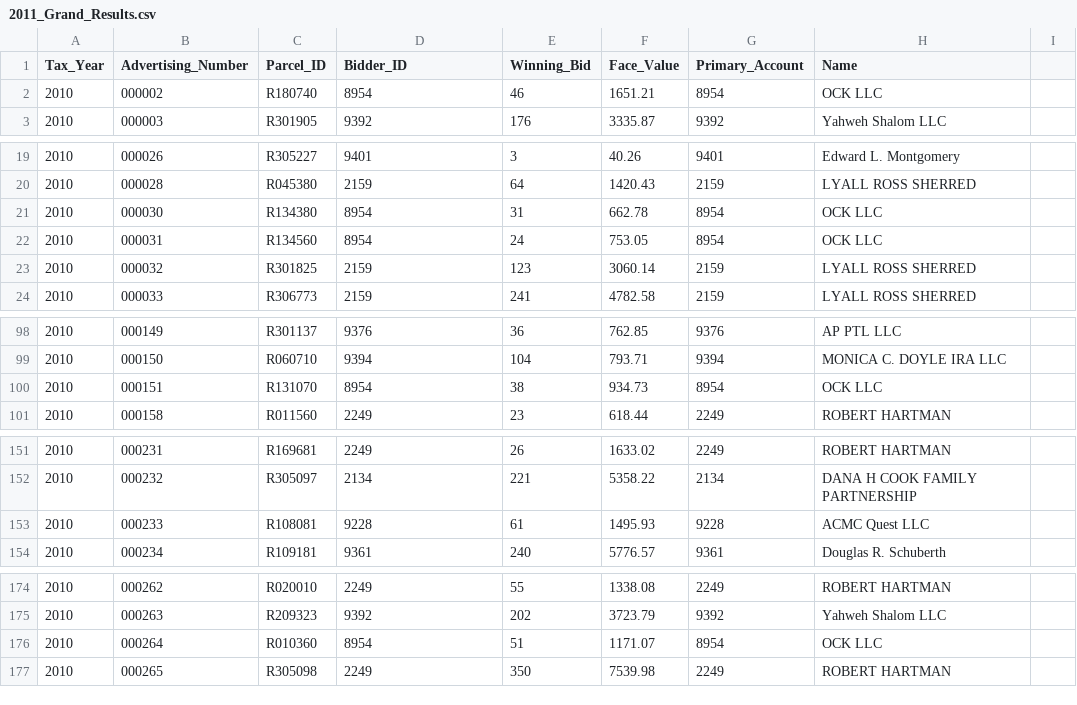
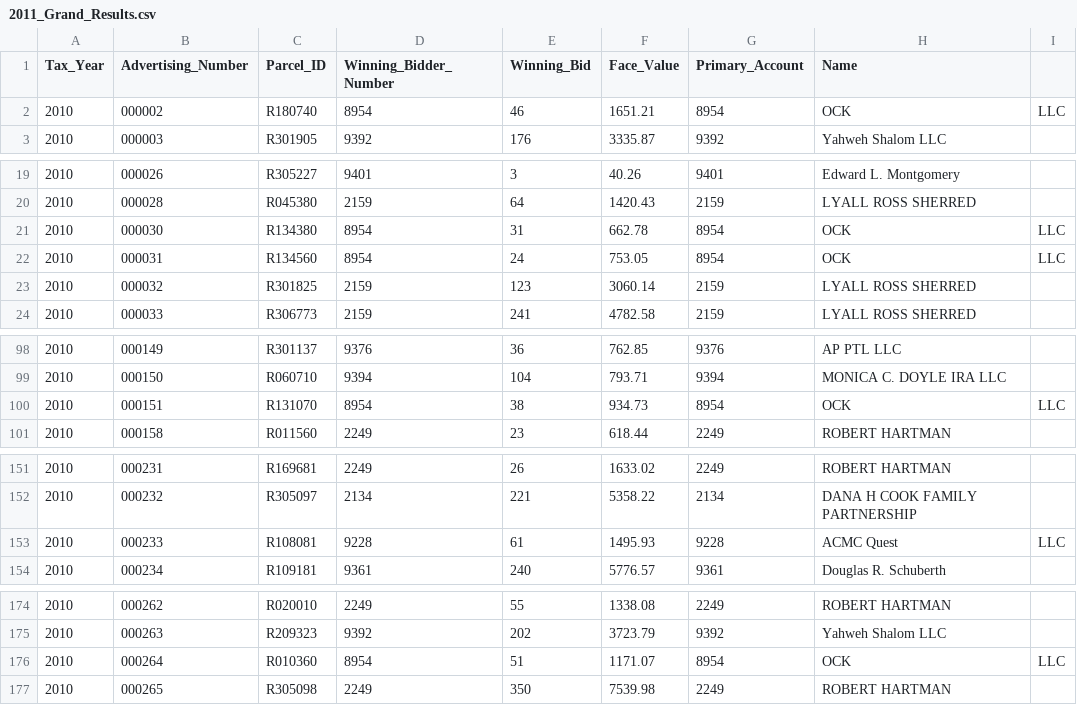
Before and after one commit to Colorado-Realestate-Data/CO-Database, a CSV file: utils/data_tools/grand/taxsale/2011_Grand_Results.csv, drawn as a sheet; only a part is shown, gaps mark what is left out; the diff covers the shown part only.

```diff
--- a/utils/data_tools/grand/taxsale/2011_Grand_Results.csv
+++ b/utils/data_tools/grand/taxsale/2011_Grand_Results.csv
@@ -1,3 +1,3 @@
-Tax_Year,Advertising_Number,Parcel_ID,Bidder_ID,Winning_Bid,Face_Value,Primary_Account,Name
-2010,000002,R180740,8954,46,1651.21,8954,OCK LLC
+Tax_Year,Advertising_Number,Parcel_ID,Winning_Bidder_Number,Winning_Bid,Face_Value,Primary_Account,Name
+2010,000002,R180740,8954,46,1651.21,8954,OCK, LLC
 2010,000003,R301905,9392,176,3335.87,9392,Yahweh Shalom LLC
@@ -20,4 +20,4 @@ Tax_Year,Advertising_Number,Parcel_ID,Bidder_ID,Winning_Bid,Face_Value,Primary_A
 2010,000028,R045380,2159,64,1420.43,2159,LYALL ROSS SHERRED
-2010,000030,R134380,8954,31,662.78,8954,OCK LLC
-2010,000031,R134560,8954,24,753.05,8954,OCK LLC
+2010,000030,R134380,8954,31,662.78,8954,OCK, LLC
+2010,000031,R134560,8954,24,753.05,8954,OCK, LLC
 2010,000032,R301825,2159,123,3060.14,2159,LYALL ROSS SHERRED
@@ -99,3 +99,3 @@ Tax_Year,Advertising_Number,Parcel_ID,Bidder_ID,Winning_Bid,Face_Value,Primary_A
 2010,000150,R060710,9394,104,793.71,9394,MONICA C. DOYLE IRA LLC
-2010,000151,R131070,8954,38,934.73,8954,OCK LLC
+2010,000151,R131070,8954,38,934.73,8954,OCK, LLC
 2010,000158,R011560,2249,23,618.44,2249,ROBERT HARTMAN
@@ -152,3 +152,3 @@ Tax_Year,Advertising_Number,Parcel_ID,Bidder_ID,Winning_Bid,Face_Value,Primary_A
 2010,000232,R305097,2134,221,5358.22,2134,DANA H COOK FAMILY PARTNERSHIP
-2010,000233,R108081,9228,61,1495.93,9228,ACMC Quest LLC
+2010,000233,R108081,9228,61,1495.93,9228,ACMC Quest, LLC
 2010,000234,R109181,9361,240,5776.57,9361,Douglas R. Schuberth
@@ -175,3 +175,3 @@ Tax_Year,Advertising_Number,Parcel_ID,Bidder_ID,Winning_Bid,Face_Value,Primary_A
 2010,000263,R209323,9392,202,3723.79,9392,Yahweh Shalom LLC
-2010,000264,R010360,8954,51,1171.07,8954,OCK LLC
+2010,000264,R010360,8954,51,1171.07,8954,OCK, LLC
 2010,000265,R305098,2249,350,7539.98,2249,ROBERT HARTMAN
```
Also changed, not shown: 8 edited cells elsewhere in this file, utils/data_tools/grand/taxsale/2009_Grand_Results.csv, utils/data_tools/grand/taxsale/2010_Grand_Results.csv, 18 other files.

Work to complete | Pictures are not part of the copy; output everything else in the records exactly.

Result for this exercise |
Before and after one commit to Colorado-Realestate-Data/CO-Database, a CSV file: utils/data_tools/grand/taxsale/2011_Grand_Results.csv, drawn as a sheet; only a part is shown, gaps mark what is left out; the diff covers the shown part only.

```diff
--- a/utils/data_tools/grand/taxsale/2011_Grand_Results.csv
+++ b/utils/data_tools/grand/taxsale/2011_Grand_Results.csv
@@ -1,3 +1,3 @@
-Tax_Year,Advertising_Number,Parcel_ID,Bidder_ID,Winning_Bid,Face_Value,Primary_Account,Name
-2010,000002,R180740,8954,46,1651.21,8954,OCK LLC
+Tax_Year,Advertising_Number,Parcel_ID,Winning_Bidder_Number,Winning_Bid,Face_Value,Primary_Account,Name
+2010,000002,R180740,8954,46,1651.21,8954,OCK, LLC
 2010,000003,R301905,9392,176,3335.87,9392,Yahweh Shalom LLC
@@ -20,4 +20,4 @@ Tax_Year,Advertising_Number,Parcel_ID,Bidder_ID,Winning_Bid,Face_Value,Primary_A
 2010,000028,R045380,2159,64,1420.43,2159,LYALL ROSS SHERRED
-2010,000030,R134380,8954,31,662.78,8954,OCK LLC
-2010,000031,R134560,8954,24,753.05,8954,OCK LLC
+2010,000030,R134380,8954,31,662.78,8954,OCK, LLC
+2010,000031,R134560,8954,24,753.05,8954,OCK, LLC
 2010,000032,R301825,2159,123,3060.14,2159,LYALL ROSS SHERRED
@@ -99,3 +99,3 @@ Tax_Year,Advertising_Number,Parcel_ID,Bidder_ID,Winning_Bid,Face_Value,Primary_A
 2010,000150,R060710,9394,104,793.71,9394,MONICA C. DOYLE IRA LLC
-2010,000151,R131070,8954,38,934.73,8954,OCK LLC
+2010,000151,R131070,8954,38,934.73,8954,OCK, LLC
 2010,000158,R011560,2249,23,618.44,2249,ROBERT HARTMAN
@@ -152,3 +152,3 @@ Tax_Year,Advertising_Number,Parcel_ID,Bidder_ID,Winning_Bid,Face_Value,Primary_A
 2010,000232,R305097,2134,221,5358.22,2134,DANA H COOK FAMILY PARTNERSHIP
-2010,000233,R108081,9228,61,1495.93,9228,ACMC Quest LLC
+2010,000233,R108081,9228,61,1495.93,9228,ACMC Quest, LLC
 2010,000234,R109181,9361,240,5776.57,9361,Douglas R. Schuberth
@@ -175,3 +175,3 @@ Tax_Year,Advertising_Number,Parcel_ID,Bidder_ID,Winning_Bid,Face_Value,Primary_A
 2010,000263,R209323,9392,202,3723.79,9392,Yahweh Shalom LLC
-2010,000264,R010360,8954,51,1171.07,8954,OCK LLC
+2010,000264,R010360,8954,51,1171.07,8954,OCK, LLC
 2010,000265,R305098,2249,350,7539.98,2249,ROBERT HARTMAN
```
Also changed, not shown: 8 edited cells elsewhere in this file, utils/data_tools/grand/taxsale/2009_Grand_Results.csv, utils/data_tools/grand/taxsale/2010_Grand_Results.csv, 18 other files.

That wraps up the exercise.